Listed records START
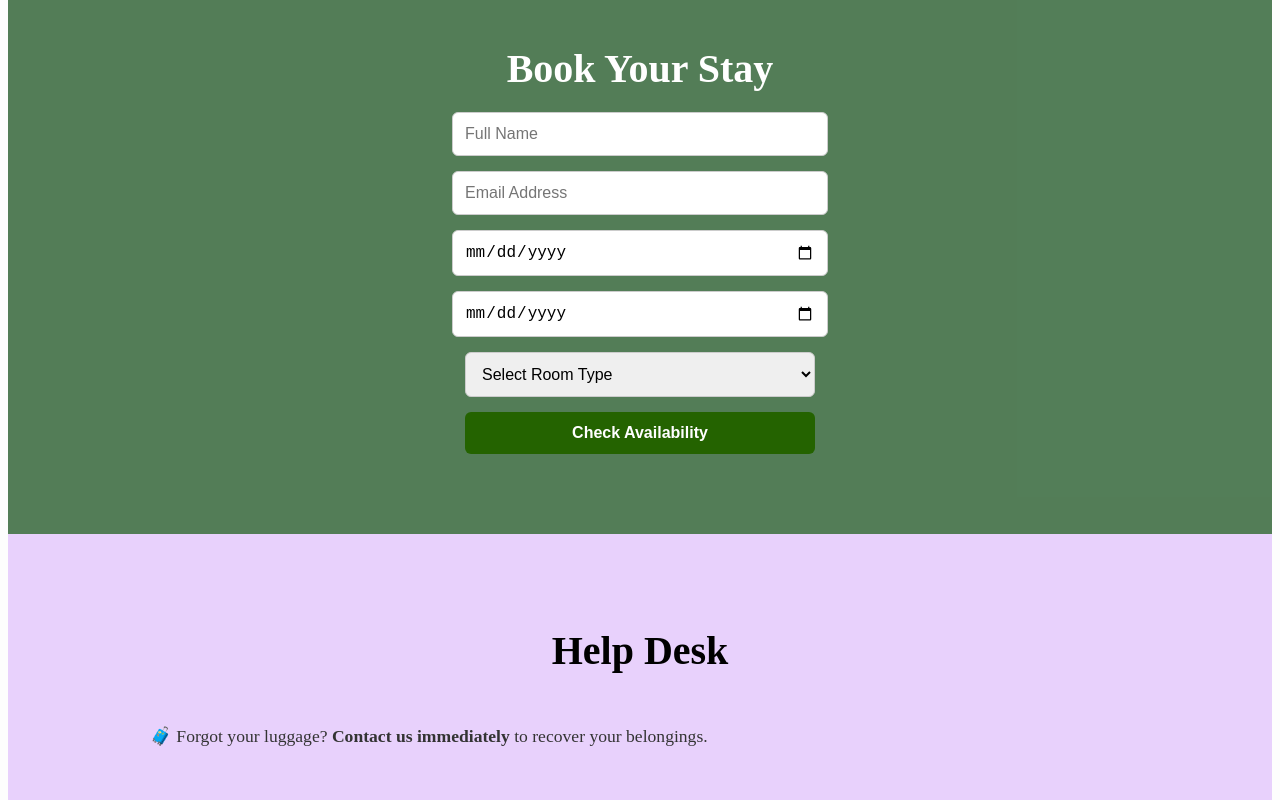
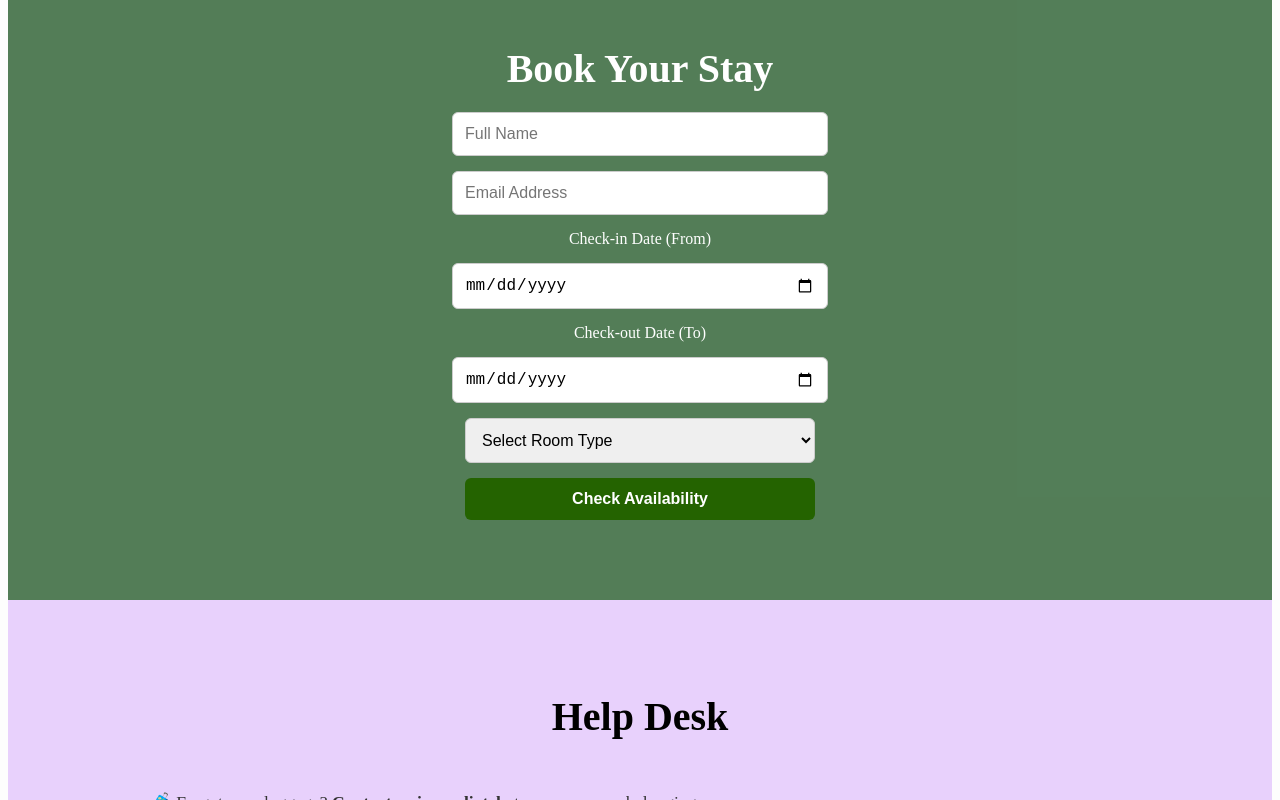
Before and after one commit to osman171105/hotels, a plain HTML site: page index.html in a window 1280 px wide. Shown: the part 2298-3098 px from the top of the page. Drawn offline with Linux system fonts and the light colour scheme.

Commit message:
Update index.html

```diff
--- a/index.html
+++ b/index.html
@@ -78,20 +78,27 @@
       <div class="form-group">
         <input type="text" id="name" placeholder="Full Name" required />
         <input type="email" id="email" placeholder="Email Address" required />
-        <input type="date" id="checkin" placeholder="From" required />
-        <input type="date" id="checkout" placeholder="To"required />
+
+        <label for="checkin" style="color: white;">Check-in Date (From)</label>
+        <input type="date" id="checkin" required />
+
+        <label for="checkout" style="color: white;">Check-out Date (To)</label>
+        <input type="date" id="checkout" required />
+
         <select id="room-type" required>
           <option value="">Select Room Type</option>
           <option value="Standard">Standard</option>
           <option value="Deluxe">Deluxe</option>
           <option value="Suite">Suite</option>
         </select>
+
         <button type="submit">Check Availability</button>
       </div>
     </form>
     <div id="booking-result" style="color: white; margin-top: 20px;"></div>
   </div>
 </section>
+
 
 <section id="helpdesk">
   <div class="container">
```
Listed records END
● Directions for this task:
From the entries above, tally every line holding the string "color". Give only the count.

● The answer:
3